### Data extract:
• • •

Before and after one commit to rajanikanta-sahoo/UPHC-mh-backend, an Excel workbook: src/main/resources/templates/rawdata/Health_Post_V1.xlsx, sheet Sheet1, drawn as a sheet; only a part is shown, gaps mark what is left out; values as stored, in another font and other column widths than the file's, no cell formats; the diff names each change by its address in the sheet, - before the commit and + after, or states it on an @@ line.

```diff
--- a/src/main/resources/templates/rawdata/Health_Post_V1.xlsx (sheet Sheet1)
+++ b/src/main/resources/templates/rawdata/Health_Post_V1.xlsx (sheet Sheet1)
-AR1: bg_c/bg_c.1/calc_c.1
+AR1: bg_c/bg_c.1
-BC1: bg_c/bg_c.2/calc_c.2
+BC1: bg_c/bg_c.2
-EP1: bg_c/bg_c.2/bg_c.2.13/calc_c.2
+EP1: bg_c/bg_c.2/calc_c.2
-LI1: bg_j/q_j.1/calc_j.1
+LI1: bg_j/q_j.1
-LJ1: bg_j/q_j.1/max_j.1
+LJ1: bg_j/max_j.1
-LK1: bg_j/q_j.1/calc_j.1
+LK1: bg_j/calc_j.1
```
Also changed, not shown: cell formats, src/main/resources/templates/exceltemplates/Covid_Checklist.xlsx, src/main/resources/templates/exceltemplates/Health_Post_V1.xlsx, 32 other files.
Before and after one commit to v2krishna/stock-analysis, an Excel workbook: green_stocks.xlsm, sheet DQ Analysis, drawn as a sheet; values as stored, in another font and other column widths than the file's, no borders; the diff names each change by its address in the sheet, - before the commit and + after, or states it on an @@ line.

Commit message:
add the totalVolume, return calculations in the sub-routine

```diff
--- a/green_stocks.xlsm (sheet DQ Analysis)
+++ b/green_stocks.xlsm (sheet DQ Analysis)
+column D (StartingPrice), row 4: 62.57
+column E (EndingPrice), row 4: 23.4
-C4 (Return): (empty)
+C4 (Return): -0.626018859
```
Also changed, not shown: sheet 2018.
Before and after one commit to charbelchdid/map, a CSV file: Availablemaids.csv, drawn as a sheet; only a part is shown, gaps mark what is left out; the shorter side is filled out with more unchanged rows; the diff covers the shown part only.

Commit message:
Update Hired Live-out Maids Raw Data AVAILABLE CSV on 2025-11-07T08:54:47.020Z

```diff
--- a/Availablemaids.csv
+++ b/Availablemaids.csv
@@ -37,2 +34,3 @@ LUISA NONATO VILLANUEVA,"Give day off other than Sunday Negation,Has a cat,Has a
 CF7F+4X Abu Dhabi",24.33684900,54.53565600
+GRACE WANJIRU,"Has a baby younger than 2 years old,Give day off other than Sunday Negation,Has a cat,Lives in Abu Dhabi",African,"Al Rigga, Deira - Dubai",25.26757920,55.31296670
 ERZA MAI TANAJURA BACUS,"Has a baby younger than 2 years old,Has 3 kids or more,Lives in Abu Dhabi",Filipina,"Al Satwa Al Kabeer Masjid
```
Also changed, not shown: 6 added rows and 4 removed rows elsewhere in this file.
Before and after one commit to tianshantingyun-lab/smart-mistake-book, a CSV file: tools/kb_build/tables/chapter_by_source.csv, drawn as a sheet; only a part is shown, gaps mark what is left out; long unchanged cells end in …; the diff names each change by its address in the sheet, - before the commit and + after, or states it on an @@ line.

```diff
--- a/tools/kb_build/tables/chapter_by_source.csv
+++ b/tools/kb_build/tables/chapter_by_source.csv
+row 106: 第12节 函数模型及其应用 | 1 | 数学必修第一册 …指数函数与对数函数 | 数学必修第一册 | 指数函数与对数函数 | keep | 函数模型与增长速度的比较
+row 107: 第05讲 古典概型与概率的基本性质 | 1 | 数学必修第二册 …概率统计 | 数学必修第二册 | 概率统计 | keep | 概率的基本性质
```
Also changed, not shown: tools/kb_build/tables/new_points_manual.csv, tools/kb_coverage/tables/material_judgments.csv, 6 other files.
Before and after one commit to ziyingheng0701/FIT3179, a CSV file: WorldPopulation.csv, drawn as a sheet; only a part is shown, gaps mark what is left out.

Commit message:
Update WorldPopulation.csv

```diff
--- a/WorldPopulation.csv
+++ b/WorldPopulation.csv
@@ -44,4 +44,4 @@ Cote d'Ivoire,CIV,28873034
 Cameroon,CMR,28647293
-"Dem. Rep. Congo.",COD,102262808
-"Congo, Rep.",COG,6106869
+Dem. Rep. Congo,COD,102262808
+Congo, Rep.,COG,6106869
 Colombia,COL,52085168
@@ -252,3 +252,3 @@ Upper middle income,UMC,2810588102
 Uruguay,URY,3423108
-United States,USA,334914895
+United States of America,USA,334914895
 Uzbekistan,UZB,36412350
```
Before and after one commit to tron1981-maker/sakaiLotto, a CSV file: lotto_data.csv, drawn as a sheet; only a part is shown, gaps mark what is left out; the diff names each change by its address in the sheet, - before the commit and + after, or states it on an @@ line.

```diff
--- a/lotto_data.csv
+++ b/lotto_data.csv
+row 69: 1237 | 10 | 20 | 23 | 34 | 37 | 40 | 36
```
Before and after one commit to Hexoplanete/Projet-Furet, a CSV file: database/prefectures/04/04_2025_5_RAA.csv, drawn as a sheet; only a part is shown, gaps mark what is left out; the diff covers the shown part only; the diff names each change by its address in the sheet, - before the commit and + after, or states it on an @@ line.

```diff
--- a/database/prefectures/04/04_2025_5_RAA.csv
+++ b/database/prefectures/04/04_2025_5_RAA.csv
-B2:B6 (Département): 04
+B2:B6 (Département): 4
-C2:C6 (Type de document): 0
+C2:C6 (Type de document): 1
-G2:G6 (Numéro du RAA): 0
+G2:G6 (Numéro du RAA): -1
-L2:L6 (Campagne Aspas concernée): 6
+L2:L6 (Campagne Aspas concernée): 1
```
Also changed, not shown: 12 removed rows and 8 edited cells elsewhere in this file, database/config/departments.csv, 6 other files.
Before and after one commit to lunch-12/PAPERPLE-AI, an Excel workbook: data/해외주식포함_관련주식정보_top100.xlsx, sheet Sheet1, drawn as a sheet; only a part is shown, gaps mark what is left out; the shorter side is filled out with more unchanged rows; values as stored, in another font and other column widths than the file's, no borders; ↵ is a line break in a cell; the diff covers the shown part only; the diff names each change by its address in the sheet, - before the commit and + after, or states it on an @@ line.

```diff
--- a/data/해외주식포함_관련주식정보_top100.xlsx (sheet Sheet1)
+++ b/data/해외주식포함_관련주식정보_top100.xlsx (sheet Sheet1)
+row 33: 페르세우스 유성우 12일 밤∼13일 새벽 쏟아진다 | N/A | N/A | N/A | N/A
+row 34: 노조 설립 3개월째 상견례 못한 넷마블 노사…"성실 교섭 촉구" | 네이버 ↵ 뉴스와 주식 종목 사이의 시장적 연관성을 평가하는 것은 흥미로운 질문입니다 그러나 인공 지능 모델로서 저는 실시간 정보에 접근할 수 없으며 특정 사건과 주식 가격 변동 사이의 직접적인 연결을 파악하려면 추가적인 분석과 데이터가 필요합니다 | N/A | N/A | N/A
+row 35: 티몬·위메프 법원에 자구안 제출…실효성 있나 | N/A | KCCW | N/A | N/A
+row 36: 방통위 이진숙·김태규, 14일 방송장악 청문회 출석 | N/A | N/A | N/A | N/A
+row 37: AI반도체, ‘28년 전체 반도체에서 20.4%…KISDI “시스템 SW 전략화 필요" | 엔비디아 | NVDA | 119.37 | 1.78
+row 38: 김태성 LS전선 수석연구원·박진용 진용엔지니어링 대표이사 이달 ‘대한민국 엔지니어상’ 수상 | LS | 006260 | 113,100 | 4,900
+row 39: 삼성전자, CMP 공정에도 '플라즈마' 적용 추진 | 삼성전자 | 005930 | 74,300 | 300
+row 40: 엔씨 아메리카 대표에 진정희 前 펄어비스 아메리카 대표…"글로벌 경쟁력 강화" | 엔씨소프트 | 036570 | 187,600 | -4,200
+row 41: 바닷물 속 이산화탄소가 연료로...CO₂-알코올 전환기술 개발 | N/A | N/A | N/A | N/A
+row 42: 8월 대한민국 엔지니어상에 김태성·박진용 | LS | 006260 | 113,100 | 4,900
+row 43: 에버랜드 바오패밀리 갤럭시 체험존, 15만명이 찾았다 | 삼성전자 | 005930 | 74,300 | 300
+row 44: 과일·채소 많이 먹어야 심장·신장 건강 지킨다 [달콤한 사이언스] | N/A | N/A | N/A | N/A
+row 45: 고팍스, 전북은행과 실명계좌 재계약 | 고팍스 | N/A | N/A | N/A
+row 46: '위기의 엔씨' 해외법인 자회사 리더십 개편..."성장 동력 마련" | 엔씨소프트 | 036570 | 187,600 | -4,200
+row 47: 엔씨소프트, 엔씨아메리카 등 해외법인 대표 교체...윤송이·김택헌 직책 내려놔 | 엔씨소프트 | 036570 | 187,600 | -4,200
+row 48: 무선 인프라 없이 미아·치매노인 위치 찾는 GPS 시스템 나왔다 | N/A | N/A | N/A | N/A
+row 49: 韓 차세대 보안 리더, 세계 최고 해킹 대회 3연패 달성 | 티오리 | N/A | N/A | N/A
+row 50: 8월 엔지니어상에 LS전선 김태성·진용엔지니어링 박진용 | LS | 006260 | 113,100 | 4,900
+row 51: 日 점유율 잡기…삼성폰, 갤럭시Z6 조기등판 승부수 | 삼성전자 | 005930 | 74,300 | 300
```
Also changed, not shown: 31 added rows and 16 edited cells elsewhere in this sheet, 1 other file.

• • •

### Work instructions:
Set down each line of the material verbatim, from the first line through the line that contains "Also changed, not shown: cell".

### Result:
Before and after one commit to rajanikanta-sahoo/UPHC-mh-backend, an Excel workbook: src/main/resources/templates/rawdata/Health_Post_V1.xlsx, sheet Sheet1, drawn as a sheet; only a part is shown, gaps mark what is left out; values as stored, in another font and other column widths than the file's, no cell formats; the diff names each change by its address in the sheet, - before the commit and + after, or states it on an @@ line.

```diff
--- a/src/main/resources/templates/rawdata/Health_Post_V1.xlsx (sheet Sheet1)
+++ b/src/main/resources/templates/rawdata/Health_Post_V1.xlsx (sheet Sheet1)
-AR1: bg_c/bg_c.1/calc_c.1
+AR1: bg_c/bg_c.1
-BC1: bg_c/bg_c.2/calc_c.2
+BC1: bg_c/bg_c.2
-EP1: bg_c/bg_c.2/bg_c.2.13/calc_c.2
+EP1: bg_c/bg_c.2/calc_c.2
-LI1: bg_j/q_j.1/calc_j.1
+LI1: bg_j/q_j.1
-LJ1: bg_j/q_j.1/max_j.1
+LJ1: bg_j/max_j.1
-LK1: bg_j/q_j.1/calc_j.1
+LK1: bg_j/calc_j.1
```
Also changed, not shown: cell formats, src/main/resources/templates/exceltemplates/Covid_Checklist.xlsx, src/main/resources/templates/exceltemplates/Health_Post_V1.xlsx, 32 other files.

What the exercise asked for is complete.